▸ ABOUT THIS TASK:
Go through the listing below and show each line that has the word "index".

▸ SUPPLIED MATERIAL:

==*==

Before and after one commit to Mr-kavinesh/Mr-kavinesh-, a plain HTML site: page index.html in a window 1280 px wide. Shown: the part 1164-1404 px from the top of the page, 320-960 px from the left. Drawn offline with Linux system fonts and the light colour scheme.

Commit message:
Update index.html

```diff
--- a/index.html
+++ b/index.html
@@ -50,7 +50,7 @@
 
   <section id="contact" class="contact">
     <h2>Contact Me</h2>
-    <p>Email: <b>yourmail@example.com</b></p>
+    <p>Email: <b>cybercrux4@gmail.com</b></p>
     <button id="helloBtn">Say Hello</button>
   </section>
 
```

==*==

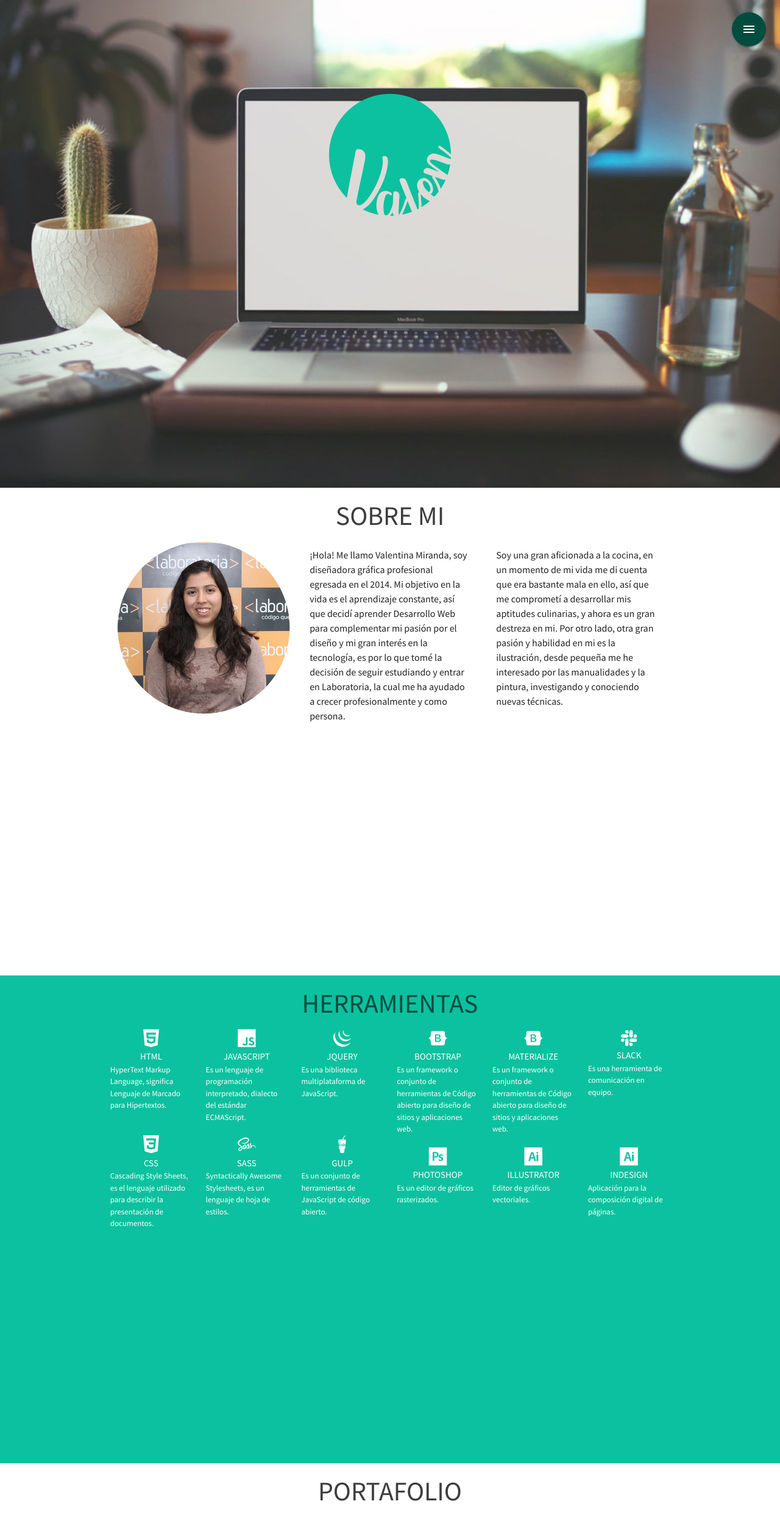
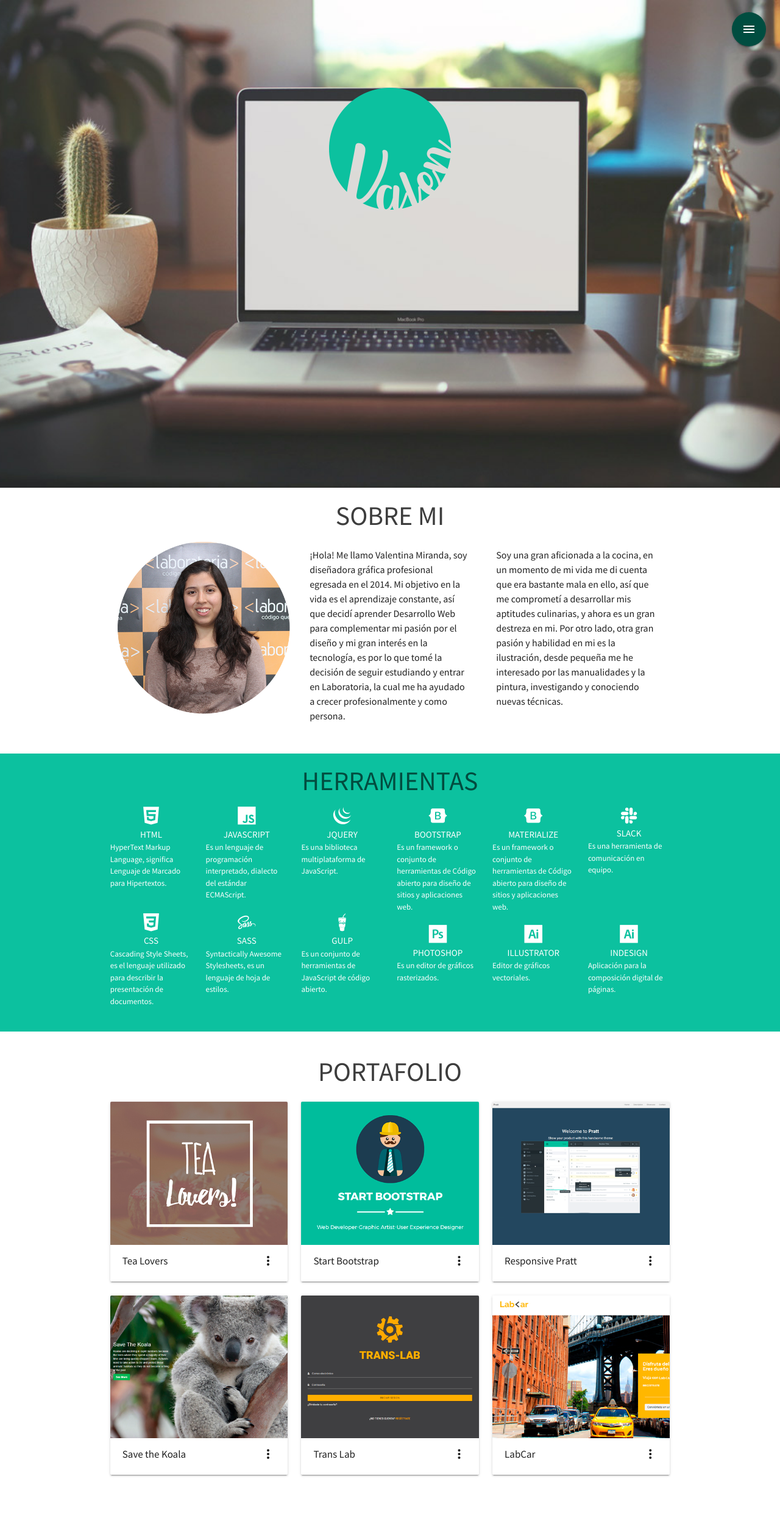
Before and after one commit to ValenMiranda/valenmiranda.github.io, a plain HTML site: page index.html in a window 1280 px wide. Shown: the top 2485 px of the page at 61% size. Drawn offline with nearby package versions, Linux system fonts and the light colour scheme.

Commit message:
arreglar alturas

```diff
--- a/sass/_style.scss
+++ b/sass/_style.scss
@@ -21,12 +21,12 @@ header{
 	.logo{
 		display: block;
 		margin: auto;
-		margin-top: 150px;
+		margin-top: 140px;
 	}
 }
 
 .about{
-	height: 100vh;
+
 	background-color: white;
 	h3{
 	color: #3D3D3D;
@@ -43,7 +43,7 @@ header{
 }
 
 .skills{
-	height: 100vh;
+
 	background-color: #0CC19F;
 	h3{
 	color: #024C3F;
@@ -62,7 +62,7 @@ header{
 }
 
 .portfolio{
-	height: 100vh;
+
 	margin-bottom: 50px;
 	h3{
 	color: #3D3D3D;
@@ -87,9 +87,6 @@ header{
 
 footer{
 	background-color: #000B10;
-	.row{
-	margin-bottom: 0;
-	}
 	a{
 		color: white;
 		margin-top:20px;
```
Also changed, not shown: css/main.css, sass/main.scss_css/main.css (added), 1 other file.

==*==

▸ RESULT OF THIS TASK:
Before and after one commit to Mr-kavinesh/Mr-kavinesh-, a plain HTML site: page index.html in a window 1280 px wide. Shown: the part 1164-1404 px from the top of the page, 320-960 px from the left. Drawn offline with Linux system fonts and the light colour scheme.
Update index.html
--- a/index.html
+++ b/index.html
Before and after one commit to ValenMiranda/valenmiranda.github.io, a plain HTML site: page index.html in a window 1280 px wide. Shown: the top 2485 px of the page at 61% size. Drawn offline with nearby package versions, Linux system fonts and the light colour scheme.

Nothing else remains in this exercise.